The first 3D printed human corneas have been made at Newcastle University; this is a proof-of-concept manufacture, as shown in the following video:
(First 3D Printed Human Corneas video)
Stem cells (human corneal stromal cells) from a healthy donor’s cornea were mixed together with alginate and collagen** to create a “bio-ink” solution. Using a simple low-cost 3D bio-printer, the bio-ink was successfully extruded in concentric circles to form the shape of a human cornea in less than 10 minutes.
They also demonstrated that they could build a cornea to match a patient’s unique specifications, based on a scan of the patient’s eye.

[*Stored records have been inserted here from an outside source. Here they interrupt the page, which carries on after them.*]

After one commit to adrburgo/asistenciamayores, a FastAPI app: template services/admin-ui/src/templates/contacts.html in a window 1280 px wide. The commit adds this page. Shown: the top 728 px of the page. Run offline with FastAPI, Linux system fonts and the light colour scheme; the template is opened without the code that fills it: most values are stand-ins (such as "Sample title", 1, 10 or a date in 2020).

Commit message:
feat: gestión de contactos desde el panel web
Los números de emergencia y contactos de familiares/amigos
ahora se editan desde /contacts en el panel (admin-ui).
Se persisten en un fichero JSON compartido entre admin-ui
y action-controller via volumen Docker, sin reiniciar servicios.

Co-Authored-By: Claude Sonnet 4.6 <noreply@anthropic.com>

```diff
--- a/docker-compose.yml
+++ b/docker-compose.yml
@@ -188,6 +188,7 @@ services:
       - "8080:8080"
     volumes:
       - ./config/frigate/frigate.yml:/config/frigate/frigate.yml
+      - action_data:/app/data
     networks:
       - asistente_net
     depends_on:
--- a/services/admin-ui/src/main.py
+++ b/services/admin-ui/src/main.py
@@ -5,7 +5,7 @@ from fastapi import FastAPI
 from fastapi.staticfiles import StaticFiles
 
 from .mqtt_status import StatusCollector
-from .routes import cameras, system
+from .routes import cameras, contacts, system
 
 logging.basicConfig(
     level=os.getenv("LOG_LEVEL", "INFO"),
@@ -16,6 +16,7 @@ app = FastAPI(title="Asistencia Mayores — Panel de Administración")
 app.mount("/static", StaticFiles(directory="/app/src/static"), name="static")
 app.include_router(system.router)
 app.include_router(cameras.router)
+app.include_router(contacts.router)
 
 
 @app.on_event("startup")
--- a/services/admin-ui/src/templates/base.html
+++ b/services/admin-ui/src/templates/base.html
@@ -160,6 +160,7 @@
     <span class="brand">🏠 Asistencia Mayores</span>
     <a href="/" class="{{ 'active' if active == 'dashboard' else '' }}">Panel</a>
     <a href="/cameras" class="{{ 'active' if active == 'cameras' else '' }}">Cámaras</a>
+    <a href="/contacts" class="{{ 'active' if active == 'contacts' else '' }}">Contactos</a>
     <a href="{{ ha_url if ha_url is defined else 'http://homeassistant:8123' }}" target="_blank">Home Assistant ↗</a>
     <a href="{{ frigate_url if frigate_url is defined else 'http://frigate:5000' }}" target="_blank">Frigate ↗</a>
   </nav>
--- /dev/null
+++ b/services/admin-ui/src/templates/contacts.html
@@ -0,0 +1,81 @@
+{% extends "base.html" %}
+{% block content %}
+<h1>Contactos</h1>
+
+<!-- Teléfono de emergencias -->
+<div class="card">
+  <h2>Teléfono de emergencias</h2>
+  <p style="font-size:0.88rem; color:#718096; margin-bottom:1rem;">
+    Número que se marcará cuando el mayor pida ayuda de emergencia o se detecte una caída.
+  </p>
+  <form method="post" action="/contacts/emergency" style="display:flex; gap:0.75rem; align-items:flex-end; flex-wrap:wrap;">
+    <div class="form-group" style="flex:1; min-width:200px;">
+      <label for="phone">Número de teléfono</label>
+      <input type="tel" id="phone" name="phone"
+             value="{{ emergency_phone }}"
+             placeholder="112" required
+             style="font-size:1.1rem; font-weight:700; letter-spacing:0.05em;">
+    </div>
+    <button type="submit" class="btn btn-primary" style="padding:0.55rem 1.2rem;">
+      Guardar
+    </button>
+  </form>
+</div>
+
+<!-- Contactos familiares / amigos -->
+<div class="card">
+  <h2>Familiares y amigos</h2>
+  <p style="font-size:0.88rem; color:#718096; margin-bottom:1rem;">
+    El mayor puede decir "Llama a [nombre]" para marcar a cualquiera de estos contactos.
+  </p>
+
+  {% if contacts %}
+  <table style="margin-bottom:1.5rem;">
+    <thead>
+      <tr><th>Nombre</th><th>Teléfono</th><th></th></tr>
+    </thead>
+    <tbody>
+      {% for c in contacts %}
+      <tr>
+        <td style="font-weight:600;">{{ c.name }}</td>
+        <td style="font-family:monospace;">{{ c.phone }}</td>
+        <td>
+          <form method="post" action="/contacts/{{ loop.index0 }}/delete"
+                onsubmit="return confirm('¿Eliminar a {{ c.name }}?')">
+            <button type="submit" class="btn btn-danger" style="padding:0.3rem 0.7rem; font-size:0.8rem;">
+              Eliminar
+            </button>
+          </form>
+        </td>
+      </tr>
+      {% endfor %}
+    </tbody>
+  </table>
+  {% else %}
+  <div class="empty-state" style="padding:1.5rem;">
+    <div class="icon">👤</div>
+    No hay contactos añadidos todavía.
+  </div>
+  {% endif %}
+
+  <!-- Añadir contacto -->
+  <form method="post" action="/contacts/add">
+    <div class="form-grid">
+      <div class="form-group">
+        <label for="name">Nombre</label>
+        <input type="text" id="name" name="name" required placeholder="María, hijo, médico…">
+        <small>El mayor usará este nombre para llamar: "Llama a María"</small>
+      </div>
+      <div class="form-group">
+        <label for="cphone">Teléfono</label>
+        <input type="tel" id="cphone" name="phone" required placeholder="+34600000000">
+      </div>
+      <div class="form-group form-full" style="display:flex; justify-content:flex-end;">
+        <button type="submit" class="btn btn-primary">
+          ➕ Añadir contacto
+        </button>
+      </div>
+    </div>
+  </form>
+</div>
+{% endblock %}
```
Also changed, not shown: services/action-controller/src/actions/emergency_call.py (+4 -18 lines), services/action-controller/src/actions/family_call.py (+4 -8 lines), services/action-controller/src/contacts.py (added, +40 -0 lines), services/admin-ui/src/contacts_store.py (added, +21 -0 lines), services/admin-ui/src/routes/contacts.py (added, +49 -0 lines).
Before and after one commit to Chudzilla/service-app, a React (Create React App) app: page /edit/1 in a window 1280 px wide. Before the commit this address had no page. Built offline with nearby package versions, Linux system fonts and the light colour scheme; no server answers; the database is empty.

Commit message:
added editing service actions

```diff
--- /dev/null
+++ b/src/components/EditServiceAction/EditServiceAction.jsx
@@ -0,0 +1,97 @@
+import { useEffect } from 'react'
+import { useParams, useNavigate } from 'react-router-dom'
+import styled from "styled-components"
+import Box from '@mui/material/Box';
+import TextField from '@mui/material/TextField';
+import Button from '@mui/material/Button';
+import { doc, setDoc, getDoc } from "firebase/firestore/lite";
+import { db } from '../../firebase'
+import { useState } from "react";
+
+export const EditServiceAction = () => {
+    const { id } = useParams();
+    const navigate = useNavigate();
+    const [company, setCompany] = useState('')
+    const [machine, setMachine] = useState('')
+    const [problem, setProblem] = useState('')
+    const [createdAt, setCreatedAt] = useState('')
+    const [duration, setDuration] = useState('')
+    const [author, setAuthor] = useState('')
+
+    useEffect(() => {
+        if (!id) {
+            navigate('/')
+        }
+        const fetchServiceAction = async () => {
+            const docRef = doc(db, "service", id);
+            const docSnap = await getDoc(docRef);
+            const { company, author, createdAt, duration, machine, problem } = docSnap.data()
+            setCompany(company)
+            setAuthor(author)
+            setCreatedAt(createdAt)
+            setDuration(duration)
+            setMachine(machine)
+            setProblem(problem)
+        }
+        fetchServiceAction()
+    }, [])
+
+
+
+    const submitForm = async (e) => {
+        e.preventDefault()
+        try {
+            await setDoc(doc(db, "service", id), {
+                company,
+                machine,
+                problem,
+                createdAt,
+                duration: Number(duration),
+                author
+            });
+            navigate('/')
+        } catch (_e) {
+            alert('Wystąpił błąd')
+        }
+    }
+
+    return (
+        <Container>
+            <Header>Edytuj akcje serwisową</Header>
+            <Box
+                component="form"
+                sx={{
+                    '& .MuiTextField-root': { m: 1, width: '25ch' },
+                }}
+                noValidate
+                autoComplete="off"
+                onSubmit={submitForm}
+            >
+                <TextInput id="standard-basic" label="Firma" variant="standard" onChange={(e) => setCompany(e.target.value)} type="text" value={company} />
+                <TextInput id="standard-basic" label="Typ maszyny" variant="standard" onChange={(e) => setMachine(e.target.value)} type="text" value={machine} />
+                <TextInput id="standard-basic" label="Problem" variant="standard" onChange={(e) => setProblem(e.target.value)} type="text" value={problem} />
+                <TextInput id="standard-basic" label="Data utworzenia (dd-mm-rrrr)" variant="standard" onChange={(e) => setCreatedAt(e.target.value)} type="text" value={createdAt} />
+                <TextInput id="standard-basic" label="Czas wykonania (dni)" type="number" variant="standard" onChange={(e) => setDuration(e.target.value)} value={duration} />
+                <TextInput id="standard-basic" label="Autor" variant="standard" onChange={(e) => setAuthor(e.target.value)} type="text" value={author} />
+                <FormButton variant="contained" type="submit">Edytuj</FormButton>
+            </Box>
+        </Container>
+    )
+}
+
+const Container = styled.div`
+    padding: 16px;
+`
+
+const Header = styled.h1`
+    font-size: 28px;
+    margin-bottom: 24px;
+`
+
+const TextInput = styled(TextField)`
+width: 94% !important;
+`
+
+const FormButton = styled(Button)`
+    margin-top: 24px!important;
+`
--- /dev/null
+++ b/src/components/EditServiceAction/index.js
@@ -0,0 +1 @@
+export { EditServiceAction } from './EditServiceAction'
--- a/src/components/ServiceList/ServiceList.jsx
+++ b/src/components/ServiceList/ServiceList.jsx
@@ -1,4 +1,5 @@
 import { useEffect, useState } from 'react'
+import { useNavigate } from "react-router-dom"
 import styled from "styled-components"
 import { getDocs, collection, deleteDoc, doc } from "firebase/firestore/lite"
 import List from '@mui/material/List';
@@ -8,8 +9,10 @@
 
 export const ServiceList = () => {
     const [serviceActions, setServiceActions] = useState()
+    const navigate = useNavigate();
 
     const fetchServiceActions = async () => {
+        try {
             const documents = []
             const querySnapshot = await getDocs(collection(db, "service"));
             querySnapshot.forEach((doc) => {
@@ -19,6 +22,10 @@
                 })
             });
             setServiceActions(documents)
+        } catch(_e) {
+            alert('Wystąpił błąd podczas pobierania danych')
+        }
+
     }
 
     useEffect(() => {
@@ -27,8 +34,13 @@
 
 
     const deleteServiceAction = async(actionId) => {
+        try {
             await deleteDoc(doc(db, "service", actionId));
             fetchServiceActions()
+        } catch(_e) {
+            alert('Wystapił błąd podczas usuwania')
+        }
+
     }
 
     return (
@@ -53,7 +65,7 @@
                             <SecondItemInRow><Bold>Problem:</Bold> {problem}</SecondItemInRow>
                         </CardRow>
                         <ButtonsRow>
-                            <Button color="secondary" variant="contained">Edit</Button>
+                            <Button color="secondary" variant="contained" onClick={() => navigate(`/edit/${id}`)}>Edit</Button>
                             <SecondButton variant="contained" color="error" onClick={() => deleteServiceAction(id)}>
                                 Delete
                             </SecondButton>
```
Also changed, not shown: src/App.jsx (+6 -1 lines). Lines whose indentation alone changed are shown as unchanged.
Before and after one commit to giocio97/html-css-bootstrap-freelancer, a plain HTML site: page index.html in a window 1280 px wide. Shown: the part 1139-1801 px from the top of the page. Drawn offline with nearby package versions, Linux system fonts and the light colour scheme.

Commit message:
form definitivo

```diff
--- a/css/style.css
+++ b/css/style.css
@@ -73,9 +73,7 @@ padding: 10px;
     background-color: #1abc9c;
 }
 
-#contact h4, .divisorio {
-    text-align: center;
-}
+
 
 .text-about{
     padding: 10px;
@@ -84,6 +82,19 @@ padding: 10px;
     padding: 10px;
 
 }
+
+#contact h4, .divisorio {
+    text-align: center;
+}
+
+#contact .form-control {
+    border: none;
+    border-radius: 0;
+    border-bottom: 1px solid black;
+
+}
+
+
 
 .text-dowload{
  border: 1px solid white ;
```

The technique could be used in the future to ensure an unlimited supply of corneas, but it will be several years of testing before they could be used in transplants, according to the scientists.
But they got him into the autodoc anyway. It was a puppeteer-shaped coffin, form-fitted to Nessus himself, and bulky Puppeteer surgeons and mechanics must have intended that it should handle any conceivable circumstance...
There were two heads in there, and two more with necks attached, and enough organs and body parts to make several complete puppeteers...
(Read more about Larry Niven's autodoc